Farm Program Payments And “Flexible Leases”
Many farm management advisors and university experts have been advising farm operators to look at negotiating flexible cash rental leases with their landlords as an alternative to paying very high straight-out cash rental rates on rented land. This strategy seems to make a lot of sense, given the high volatility in the current grain markets, and the high degree of uncertainty relative to future crop revenues.
However, it appears that USDA and the Farm Service Agency (FSA) will likely view most flexible cash lease agreements the same as a share rental agreement, rather than as a cash rental agreement.FSA views any rental agreement that bases final land rent on the actual quantity of crop produced or the price received as a share rental agreement. This means that under most flexible cash lease agreements the landlord would be entitled to a portion of DCP direct and potential counter-cyclical (CCP) payments, which is similar to a share rental agreement. The landlord would also have to meet all FSA requirements to qualify for receiving DCP payments. In a typical cash rental lease, all DCP direct payments and CCPs go directly to the producer.
Many simplified flexible lease agreements simply state that “the farm operator will pay the landlord and additional amount of cash rent if the actual crop yield and/or price exceed a certain level.” (Example: Base cash rent is $130/acre and farm operator will pay an additional $40/acre rent if the corn yield exceed 170 bu./acre, or the corn price exceeds $4/bu. local price.) FSA is likely to view this type of flexible lease as a type of share rental agreement, thus making the landlord eligible for a portion of potential DCP payments. FSA will likely use some type of formula based on established yields (APH or proven average) times a set crop price to determine a likely crop value, minus typical cash crop expenses per acre (excluding land rental costs), to determine an estimated return per acre. In a flexible lease, the landlord would likely be entitled to a share of that amount.
Before a producer enters into a flexible cash lease agreement, it’s probably a good idea to discuss this agreement with the local county FSA director to see what effects this agreement would have on potential DCP payments, and if necessary, what the requirements would be for the landlord to qualify for a portion of the DCP payments. It’s better to check these things out in advance, rather than have them show up later in an FSA payment audit.

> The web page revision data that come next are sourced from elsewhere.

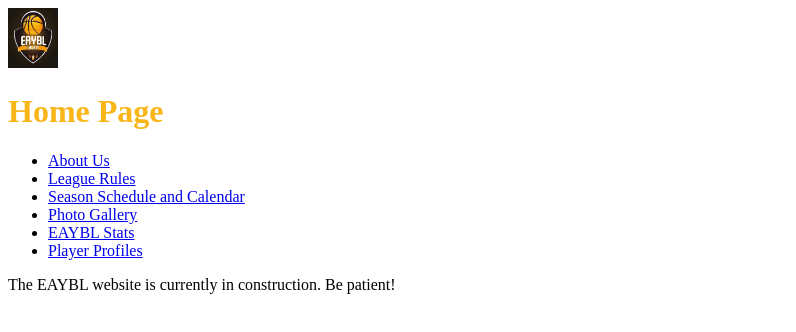
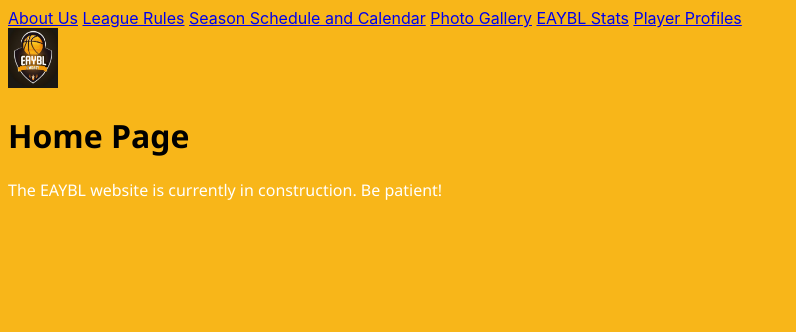
Before and after one commit to mamohamed2/mamohamed2.github.io, a plain HTML site: page index.html in a window 1280 px wide. Shown: the whole page, without its empty margins (0-796 px from the left). Drawn offline with Linux system fonts and the light colour scheme.

Commit message:
Update index.html

```diff
--- a/index.html
+++ b/index.html
@@ -4,14 +4,36 @@
         <title>EAYBL</title>
         <style>
             h1 {
-                color:rgb(248, 182, 25);
+                color: black;
+            }
+
+            ul {
+                margin: 0;
+                padding: 0;
+                list-style-type: none;
+
+            }
+
+            li {
+                display: inline-block;
+            }
+            header {
+                font-family: -apple-system, BlinkMacSystemFont, 'Segoe UI', Roboto, Oxygen, Ubuntu, Cantarell, 'Open Sans', 'Helvetica Neue', sans-serif;
+                background: rgb(248, 182, 25);
+                color: whitesmoke;
+            }
+
+            body {
+                font-family: 'Segoe UI', Tahoma, Geneva, Verdana, sans-serif;
+                background: rgb(248, 182, 25);
+                color: white;
             }
         </style>
 
     </head>
 <body>
-<img src="FullSizeRender.jpg" alt="EAYBL Logo" style="width:50px;height:60px;">
-<h1>Home Page</h1>
+    <header>
+        <nav>
             <ul>
                 <li><a href="About_Us.html">About Us</a></li>
                 <li><a href="League_Rules.html">League Rules</a></li>
@@ -20,6 +42,11 @@
                 <li><a href="EAYBL_Stats.html">EAYBL Stats</a></li>
                 <li><a href="Player_Profiles.html">Player Profiles</a></li>
             </ul>
+        </nav>
+    </header>
+<img src="FullSizeRender.jpg" alt="EAYBL Logo" style="width:50px;height:60px;">
+<h1>Home Page</h1>
+
 
 <p>The EAYBL website is currently in construction. Be patient!</p>
 </body>
```
Lines whose indentation alone changed are shown as unchanged.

The penalties for “knowingly and willfully” violating FSA rules is ineligibility for FSA programs, plus repayment of all past DCP payments plus penalties. This would be a very difficult penalty for many farm operators to deal with.
Editor’s note: Kent Thiesse is a former University of Minnesota Extension educator and now is Vice President of MinnStar Bank, Lake Crystal, MN. You can contact him at 507-726-2137 or via e-mail at firstname.lastname@example.org.